Task details — Pull every line containing "contacts" out of the listing below.

Dataset records —
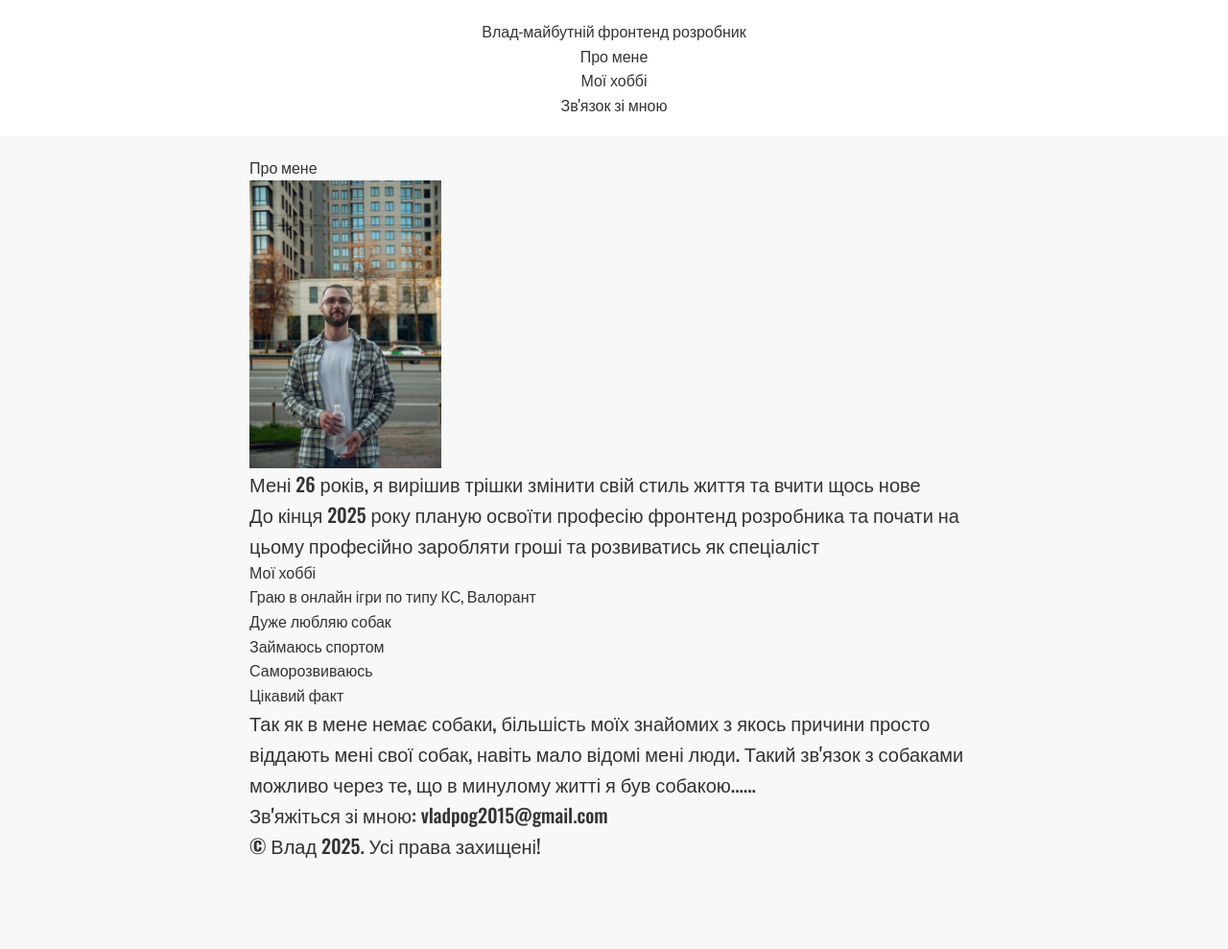
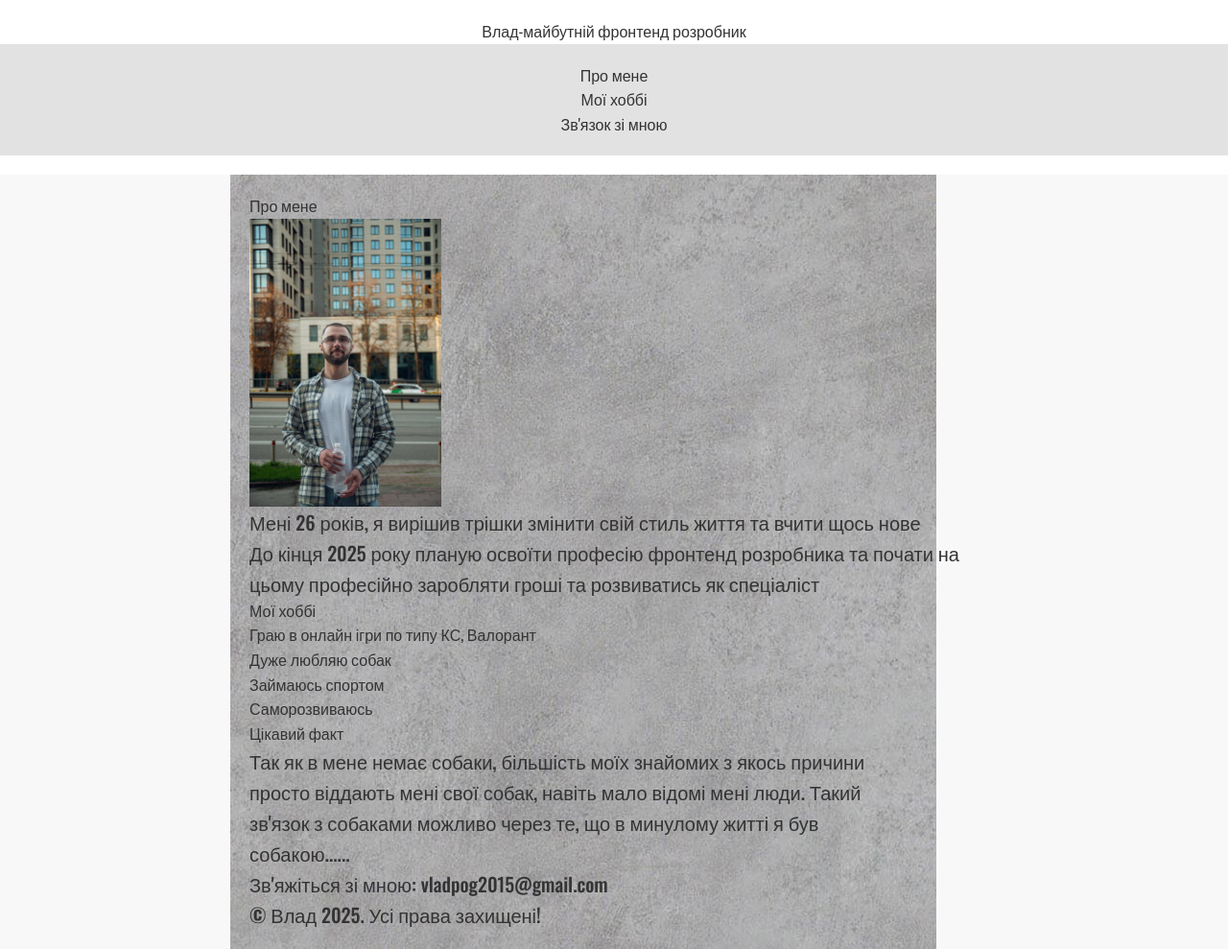
Before and after one commit to VladPohorielov/Hillel, a plain HTML site: page hw2/index.html in a window 1280 px wide. Shown: the whole page at 96% size. Before the commit the page ends 917 px from the top, so only its background shows below. Drawn offline with nearby package versions, Linux system fonts and the light colour scheme; a web font is replaced by a local one.

Commit message:
Додав фонове зображення для тегу main

```diff
--- a/hw2/index.html
+++ b/hw2/index.html
@@ -13,10 +13,10 @@
       <nav>
         <ul>
           <li>
-            <a href="#about">Про мене</a>
+            <a class="ul" href="#about">Про мене</a>
           </li>
-          <li><a href="#hobbies">Мої хоббі</a></li>
-          <li><a href="#contacts">Зв'язок зі мною</a></li>
+          <li><a class="ul" href="#hobbies">Мої хоббі</a></li>
+          <li><a class="ul" href="#contacts">Зв'язок зі мною</a></li>
         </ul>
       </nav>
     </header>
--- a/hw2/stale.css
+++ b/hw2/stale.css
@@ -1,23 +1,33 @@
-@import url('https://fonts.googleapis.com/css2?family=Oswald:wght@200..700&family=Tagesschrift&display=swap');
-body{
-    font-family: 'Oswald', sans-serif;
+@import url("https://fonts.googleapis.com/css2?family=Oswald:wght@200..700&family=Tagesschrift&display=swap");
+body {
+  font-family: "Oswald", sans-serif;
   background-color: #f8f8f8;
   color: #333;
   line-height: 1.6;
-
 }
-main{
+main {
   max-width: 800px;
   margin: 0 auto;
   padding: 20px;
+  background-image: url(./Fon.jpg);
+  background-repeat: no-repeat;
 }
 header {
   text-align: center;
   padding: 20px 0;
   background-color: #fff;
-
 }
 p {
   font-size: 20px;
   font-weight: 500;
 }
+nav {
+  display: flex;
+  justify-content: center;
+  gap: 20px;
+  background-color: #33333324;
+  padding: 20px 0;
+}
+aside{
+max-width: 700px;
+}
```
Also changed, not shown: hw2/Fon.jpg (added). Lines whose indentation alone changed are shown as unchanged.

Output of the task —
-          <li><a href="#contacts">Зв'язок зі мною</a></li>
+          <li><a class="ul" href="#contacts">Зв'язок зі мною</a></li>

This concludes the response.